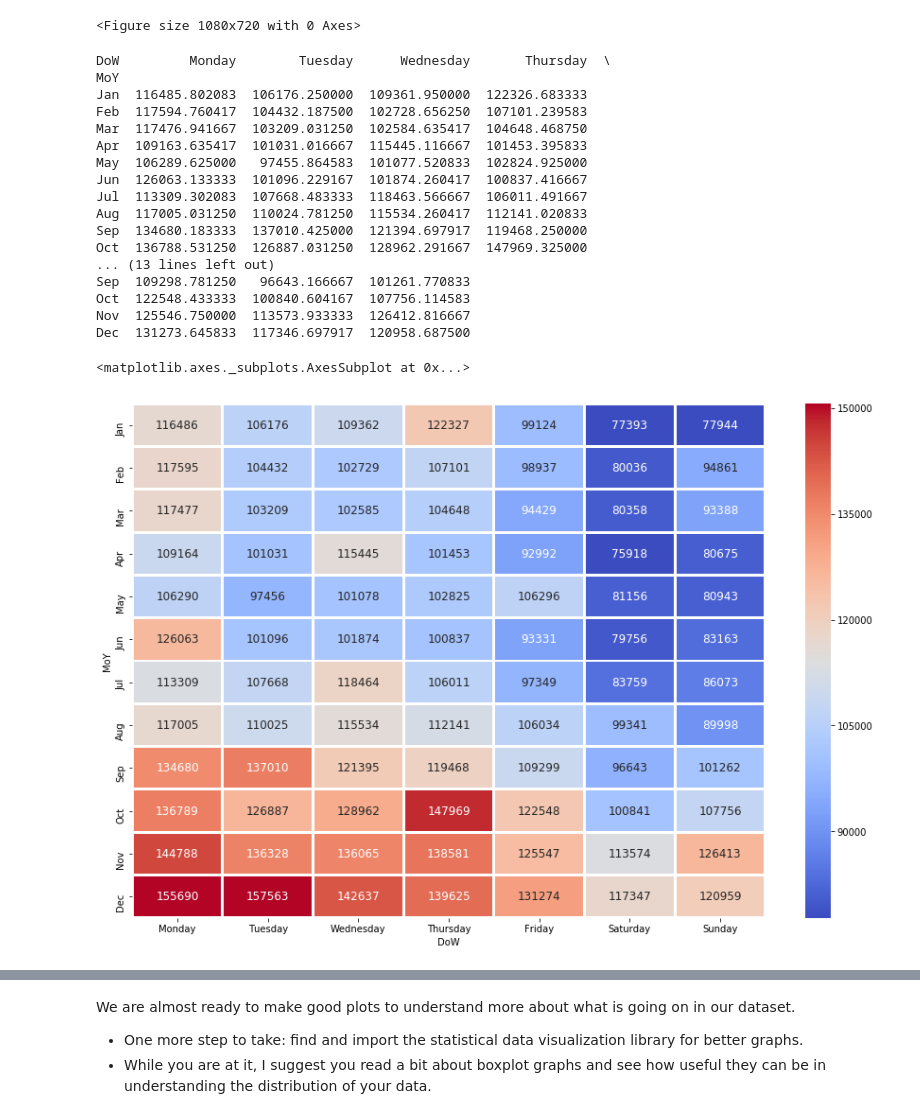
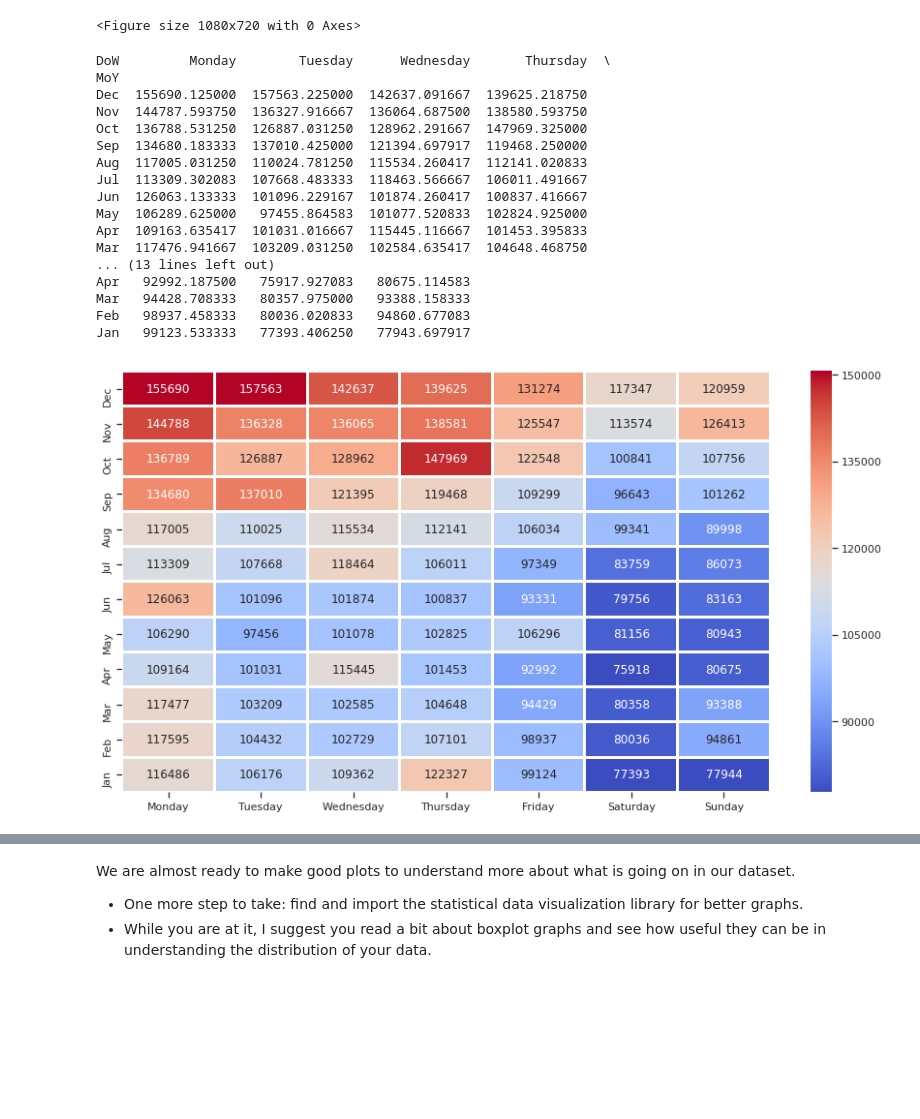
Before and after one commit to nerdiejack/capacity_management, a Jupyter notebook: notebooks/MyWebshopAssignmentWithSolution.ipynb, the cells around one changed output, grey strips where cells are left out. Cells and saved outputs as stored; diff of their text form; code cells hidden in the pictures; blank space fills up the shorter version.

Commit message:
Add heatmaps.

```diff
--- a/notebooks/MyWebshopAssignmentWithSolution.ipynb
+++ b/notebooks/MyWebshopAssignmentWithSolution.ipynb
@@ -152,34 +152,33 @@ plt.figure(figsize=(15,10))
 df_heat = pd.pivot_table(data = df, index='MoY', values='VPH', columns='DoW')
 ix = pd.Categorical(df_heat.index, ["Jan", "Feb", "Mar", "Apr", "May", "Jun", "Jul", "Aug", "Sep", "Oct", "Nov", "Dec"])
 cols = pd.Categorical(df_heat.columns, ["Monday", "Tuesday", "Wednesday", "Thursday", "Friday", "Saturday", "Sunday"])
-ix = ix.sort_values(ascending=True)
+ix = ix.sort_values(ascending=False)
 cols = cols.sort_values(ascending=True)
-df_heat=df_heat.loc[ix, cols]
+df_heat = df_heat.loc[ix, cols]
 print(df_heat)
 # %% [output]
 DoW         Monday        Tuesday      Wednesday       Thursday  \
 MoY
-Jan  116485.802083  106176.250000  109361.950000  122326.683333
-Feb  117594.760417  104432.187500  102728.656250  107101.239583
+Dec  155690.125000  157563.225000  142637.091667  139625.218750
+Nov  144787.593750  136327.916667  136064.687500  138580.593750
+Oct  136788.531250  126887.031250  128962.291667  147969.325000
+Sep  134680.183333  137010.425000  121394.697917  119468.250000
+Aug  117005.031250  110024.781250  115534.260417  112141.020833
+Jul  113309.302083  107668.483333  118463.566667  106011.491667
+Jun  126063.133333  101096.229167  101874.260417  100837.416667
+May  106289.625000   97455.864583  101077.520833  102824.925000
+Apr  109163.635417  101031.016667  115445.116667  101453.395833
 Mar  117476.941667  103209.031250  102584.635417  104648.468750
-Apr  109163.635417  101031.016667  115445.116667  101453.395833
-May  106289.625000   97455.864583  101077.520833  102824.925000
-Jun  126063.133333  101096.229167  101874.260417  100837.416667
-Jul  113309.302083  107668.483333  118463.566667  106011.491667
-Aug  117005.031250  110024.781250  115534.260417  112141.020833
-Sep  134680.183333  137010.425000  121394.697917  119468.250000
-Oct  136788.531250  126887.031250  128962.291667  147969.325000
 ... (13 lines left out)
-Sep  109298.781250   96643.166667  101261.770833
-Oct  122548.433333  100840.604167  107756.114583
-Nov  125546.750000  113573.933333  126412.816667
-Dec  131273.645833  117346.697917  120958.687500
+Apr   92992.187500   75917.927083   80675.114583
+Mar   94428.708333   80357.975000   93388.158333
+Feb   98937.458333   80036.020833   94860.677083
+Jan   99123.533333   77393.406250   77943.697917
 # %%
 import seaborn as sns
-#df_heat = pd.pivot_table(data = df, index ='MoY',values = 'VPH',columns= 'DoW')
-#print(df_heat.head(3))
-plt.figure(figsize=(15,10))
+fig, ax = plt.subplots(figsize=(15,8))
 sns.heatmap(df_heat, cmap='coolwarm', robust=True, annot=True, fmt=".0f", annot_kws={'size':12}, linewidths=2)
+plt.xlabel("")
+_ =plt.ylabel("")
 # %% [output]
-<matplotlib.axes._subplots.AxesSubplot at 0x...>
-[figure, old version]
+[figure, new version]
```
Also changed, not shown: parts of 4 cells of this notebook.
----
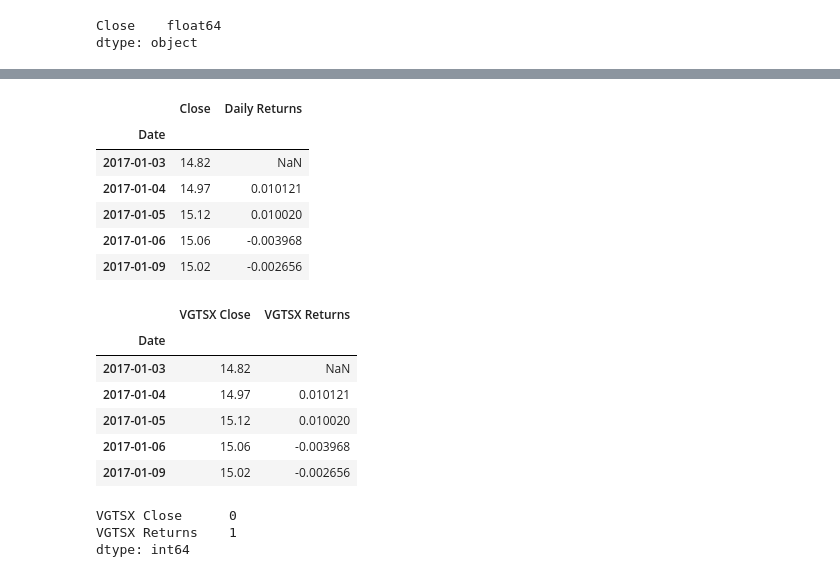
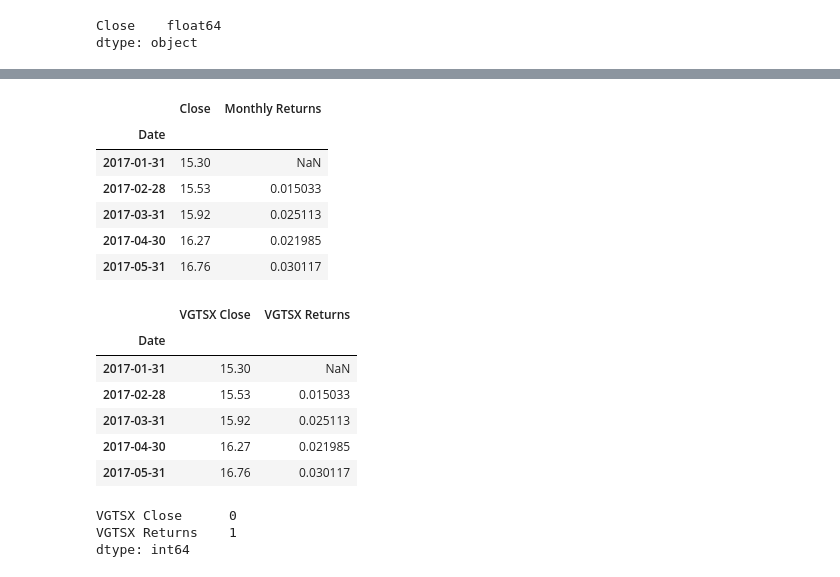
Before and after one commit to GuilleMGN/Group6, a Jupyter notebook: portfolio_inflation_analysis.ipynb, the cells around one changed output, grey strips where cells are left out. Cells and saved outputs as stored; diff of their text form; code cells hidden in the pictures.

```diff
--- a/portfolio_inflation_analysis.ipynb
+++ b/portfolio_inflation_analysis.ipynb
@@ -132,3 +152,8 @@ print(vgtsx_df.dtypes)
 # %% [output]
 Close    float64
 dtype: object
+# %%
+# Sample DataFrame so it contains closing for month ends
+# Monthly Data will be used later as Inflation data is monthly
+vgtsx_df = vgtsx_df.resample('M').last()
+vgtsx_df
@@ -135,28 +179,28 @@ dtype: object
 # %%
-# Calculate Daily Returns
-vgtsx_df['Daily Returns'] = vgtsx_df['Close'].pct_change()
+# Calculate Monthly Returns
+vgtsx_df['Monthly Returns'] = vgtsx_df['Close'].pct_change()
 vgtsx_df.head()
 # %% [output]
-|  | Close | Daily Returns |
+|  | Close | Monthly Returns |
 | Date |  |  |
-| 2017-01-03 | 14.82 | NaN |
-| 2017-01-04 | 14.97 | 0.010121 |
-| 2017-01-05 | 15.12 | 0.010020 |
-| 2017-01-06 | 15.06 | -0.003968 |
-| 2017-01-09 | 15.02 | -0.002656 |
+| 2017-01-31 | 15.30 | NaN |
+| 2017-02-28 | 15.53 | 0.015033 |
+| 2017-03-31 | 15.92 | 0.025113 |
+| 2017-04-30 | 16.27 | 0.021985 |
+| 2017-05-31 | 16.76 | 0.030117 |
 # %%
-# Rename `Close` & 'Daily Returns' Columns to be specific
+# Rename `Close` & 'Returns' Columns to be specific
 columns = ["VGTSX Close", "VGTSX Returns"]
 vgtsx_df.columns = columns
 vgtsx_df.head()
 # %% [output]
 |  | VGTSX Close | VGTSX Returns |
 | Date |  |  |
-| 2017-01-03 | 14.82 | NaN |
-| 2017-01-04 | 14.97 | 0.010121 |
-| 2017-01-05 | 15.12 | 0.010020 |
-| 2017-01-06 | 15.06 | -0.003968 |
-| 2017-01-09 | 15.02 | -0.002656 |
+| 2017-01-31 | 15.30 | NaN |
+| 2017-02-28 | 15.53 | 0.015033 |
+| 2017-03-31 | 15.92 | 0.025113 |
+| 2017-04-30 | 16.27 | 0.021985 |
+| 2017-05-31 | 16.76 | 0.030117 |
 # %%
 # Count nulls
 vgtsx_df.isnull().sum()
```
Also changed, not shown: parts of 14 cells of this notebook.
----
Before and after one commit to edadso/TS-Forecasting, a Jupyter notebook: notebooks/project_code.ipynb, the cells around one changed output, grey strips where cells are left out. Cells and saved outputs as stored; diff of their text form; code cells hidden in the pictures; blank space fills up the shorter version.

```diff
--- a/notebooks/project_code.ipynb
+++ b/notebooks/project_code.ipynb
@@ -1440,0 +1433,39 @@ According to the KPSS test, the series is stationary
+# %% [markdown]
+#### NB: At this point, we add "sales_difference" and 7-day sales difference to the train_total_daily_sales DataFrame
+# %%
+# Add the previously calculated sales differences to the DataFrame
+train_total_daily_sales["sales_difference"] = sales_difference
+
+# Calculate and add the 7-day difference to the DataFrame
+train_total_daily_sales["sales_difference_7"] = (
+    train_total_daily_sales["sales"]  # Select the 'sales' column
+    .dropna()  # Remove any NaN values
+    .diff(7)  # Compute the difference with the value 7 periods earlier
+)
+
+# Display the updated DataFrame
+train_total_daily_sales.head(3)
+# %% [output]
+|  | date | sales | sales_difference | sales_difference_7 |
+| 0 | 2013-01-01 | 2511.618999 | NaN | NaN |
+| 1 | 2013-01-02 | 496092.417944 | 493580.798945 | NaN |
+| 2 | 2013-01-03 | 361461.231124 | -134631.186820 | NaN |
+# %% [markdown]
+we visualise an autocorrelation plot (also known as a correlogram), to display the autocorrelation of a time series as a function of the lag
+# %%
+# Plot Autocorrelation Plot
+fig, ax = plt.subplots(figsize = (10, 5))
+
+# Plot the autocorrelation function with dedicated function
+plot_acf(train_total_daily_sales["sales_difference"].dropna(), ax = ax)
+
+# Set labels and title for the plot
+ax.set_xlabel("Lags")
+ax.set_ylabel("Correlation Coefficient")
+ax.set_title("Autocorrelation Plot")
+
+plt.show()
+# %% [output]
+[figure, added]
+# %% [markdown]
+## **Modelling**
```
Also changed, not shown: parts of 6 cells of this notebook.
----
WHAT NEEDS TO BE DONE:
Copy out all lines of the listing above that include "DataFrame".

TASK OUTPUT:
+# Sample DataFrame so it contains closing for month ends
+#### NB: At this point, we add "sales_difference" and 7-day sales difference to the train_total_daily_sales DataFrame
+# Add the previously calculated sales differences to the DataFrame
+# Calculate and add the 7-day difference to the DataFrame
+# Display the updated DataFrame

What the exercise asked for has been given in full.